On 19 December 2016, the European Commission decided not to raise objections against a rail freight transport support scheme notified by the Italian government in May 2016. The scheme includes a provisional and a permanent scheme having an annual budget of EUR 55 million and EUR 100 million respectively. The scheme was prolonged for an additional period of two years, i.e. until 31 December 2019.



  • 1 harmful
  • 0 neutral
  • 0 liberalising
Inception date: 01 Jan 2016 | Removal date: 31 Dec 2019

Production subsidy

According to Italy, "The notified measure is part of a global logistic plan launched by Italy to support intermodality. It is aimed at preserving and strengthening the position of rail transport by introducing subsidies. The level of these subsidies is set so as to make railway transport more attractive while being well below the value of the ensuing external cost savings (the differential with the external costs incurred when transporting goods by alternative means). [...] The duration of the transitional scheme is from 1 January 2015 to 31 December 2015 and of the definitive scheme from 1 January 2016 to 31 December 2017. [...]  For the transitional scheme, the expected payments are estimated at EUR 55 million. For the definitive scheme, at this stage, the expected payments are estimated at EUR 200 million." The transitional and the permanent scheme will be implemented in the form of subsidies. (para. 4, 11, 13, 39 and 42 letter from the EC to Italy, Brussels 08.02.2017)

Based on the findings of the European Commission, the scheme is "[...] liable to distort competition and affect trade between Member States since it concerns rail freight markets which have been liberalised by Union law." (para. 65 letter from the EC to Italy, Brussels 08.02.2017)

On 25 October 2017, the European Commission decided not to raise objections against the prolongation of the rail freight transport definitive support scheme. The scheme is extended until 31 December 2019 and sustains an annual budget of EUR 100 million (USD 120 million).
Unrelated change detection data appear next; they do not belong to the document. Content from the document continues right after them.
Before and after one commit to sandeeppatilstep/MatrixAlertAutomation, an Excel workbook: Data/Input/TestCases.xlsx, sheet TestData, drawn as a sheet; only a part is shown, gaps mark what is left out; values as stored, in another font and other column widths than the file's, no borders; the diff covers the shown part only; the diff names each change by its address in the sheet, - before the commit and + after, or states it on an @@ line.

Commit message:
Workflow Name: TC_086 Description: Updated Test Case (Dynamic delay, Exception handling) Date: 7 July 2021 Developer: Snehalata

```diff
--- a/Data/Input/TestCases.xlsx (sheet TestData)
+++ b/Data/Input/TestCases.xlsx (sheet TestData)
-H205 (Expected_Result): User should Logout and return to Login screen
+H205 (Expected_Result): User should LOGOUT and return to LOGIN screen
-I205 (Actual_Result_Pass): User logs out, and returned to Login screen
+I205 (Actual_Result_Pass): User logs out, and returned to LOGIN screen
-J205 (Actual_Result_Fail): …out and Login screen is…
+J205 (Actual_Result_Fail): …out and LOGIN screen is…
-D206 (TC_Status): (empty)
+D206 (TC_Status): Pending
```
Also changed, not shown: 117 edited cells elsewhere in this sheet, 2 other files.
In the GTA database the determination of whether a policy instrument discriminates against foreign commercial interests turns on whether it creates or alters the relative treatment of domestic firms versus foreign commercial interests. On this metric, the state aid proposed here is discriminatory because the state aid is not available to competing firms outside of the implementing jurisdiction.